I started my adventure out this afternoon by heading to the city of Austin recycling facility where they cheerfully accepted my old window air conditioning unit. They assured me that part of their job is to remediate the freon (or whatever coolant is in there) and render it safe for the environment. And then there is apparently a lot of valuable copper in the compressor and the coils. They have a market for that. The rest of the metal will also be recycled. I left happily assured that I wasn't attacking the environment with a flame-thrower...
After the recycling duty was fulfilled I headed downtown to do my walk-with-camera and to better understand the B&W profile. Damn. It was hot.
By the end of the third mile I was ready to call it quits so I headed back to the car, tossed some water on my face and in my hair, and headed to the closest Starbucks to get a Venti (extra large) iced coffee. It was just what the doctor would have ordered if he'd gone out on the walk with me... but they are generally too smart for that...
the long hallway at home.

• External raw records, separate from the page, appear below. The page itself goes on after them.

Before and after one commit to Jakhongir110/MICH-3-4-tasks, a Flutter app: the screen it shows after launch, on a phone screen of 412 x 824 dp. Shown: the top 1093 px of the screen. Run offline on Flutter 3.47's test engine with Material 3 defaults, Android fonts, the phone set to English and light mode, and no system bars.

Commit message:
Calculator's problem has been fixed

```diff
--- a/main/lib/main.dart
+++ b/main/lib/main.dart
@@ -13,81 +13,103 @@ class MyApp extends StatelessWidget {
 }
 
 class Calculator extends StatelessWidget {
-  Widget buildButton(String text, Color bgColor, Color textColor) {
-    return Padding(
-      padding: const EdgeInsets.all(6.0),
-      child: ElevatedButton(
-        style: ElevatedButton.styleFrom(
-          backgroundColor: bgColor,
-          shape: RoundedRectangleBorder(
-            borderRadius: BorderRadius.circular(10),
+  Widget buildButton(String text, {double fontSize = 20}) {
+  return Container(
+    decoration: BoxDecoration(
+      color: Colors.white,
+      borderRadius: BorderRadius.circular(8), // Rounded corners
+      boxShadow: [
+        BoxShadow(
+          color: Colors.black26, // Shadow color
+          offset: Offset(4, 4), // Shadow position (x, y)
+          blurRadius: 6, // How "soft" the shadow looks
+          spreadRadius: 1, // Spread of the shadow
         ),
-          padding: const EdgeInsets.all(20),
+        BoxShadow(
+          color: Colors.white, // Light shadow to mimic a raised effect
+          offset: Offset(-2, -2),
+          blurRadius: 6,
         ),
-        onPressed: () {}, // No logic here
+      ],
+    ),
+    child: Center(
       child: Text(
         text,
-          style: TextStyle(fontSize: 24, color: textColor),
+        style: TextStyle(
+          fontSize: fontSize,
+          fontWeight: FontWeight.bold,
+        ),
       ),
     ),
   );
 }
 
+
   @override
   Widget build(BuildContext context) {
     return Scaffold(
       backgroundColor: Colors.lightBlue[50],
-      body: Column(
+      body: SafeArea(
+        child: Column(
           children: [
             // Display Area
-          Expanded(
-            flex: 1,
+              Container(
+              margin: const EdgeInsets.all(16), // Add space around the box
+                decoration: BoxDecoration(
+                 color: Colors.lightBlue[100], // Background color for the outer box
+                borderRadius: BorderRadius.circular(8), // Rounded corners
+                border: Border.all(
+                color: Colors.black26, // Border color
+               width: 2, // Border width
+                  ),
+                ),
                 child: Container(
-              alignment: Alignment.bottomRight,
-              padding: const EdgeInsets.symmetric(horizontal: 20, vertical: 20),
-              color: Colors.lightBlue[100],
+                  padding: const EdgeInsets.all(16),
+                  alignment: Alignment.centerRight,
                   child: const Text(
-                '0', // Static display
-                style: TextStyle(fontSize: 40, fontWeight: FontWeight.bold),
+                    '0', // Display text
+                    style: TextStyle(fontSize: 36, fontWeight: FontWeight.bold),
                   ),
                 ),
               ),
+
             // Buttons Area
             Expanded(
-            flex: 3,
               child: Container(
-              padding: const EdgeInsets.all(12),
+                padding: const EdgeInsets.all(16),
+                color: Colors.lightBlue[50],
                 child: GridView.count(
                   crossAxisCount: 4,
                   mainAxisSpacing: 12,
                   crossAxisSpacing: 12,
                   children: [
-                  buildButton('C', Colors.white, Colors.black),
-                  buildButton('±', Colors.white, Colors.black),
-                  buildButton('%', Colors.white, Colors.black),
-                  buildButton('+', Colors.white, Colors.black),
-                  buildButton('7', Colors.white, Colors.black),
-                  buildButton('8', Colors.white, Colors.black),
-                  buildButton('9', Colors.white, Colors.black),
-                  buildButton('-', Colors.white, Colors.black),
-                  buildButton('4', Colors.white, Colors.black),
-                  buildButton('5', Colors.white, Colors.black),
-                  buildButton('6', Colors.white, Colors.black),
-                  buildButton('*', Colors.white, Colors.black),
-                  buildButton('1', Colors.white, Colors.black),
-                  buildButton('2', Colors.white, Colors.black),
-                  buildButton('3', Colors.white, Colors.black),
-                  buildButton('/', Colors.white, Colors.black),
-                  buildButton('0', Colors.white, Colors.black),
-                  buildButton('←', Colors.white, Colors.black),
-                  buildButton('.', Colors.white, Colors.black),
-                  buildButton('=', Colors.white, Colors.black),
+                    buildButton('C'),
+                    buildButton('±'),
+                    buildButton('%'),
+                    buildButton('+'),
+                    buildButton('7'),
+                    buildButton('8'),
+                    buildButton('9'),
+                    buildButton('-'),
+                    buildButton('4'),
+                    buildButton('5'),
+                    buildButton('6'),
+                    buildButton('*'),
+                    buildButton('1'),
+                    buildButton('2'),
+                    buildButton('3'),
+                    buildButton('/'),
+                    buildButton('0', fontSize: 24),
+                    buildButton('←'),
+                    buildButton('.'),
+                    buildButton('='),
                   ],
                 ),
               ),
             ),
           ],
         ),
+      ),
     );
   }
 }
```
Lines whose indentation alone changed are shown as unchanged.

After looking at the images from the 65mm and the L. Monochrome S profile (don't know what the L. or the "S" mean...) I can say that the basic tonality is pretty good but I'm reserving judgement until I can convince someone to come sit for me in the studio so we can really see what this combo does. The proof of the pudding is in the eating.
I think I'm finally coming around to the wisdom of shooting in raw, in color, and then converting to black and white in post. I'm interested in how other people do their digital black and whites but not so interested that I'm of a mind to go foraging on the internet for info. I'll just pretend that everyone is as confused and headstrong as me.
In case my dermatologist is reading along... I wore a long sleeve shirt with an SPF rating of 50, long pants with an equally high SPF and a broad-rimmed (and very stylish) hat. I also tossed some sunscreen on the backs of my hands. Just for the record....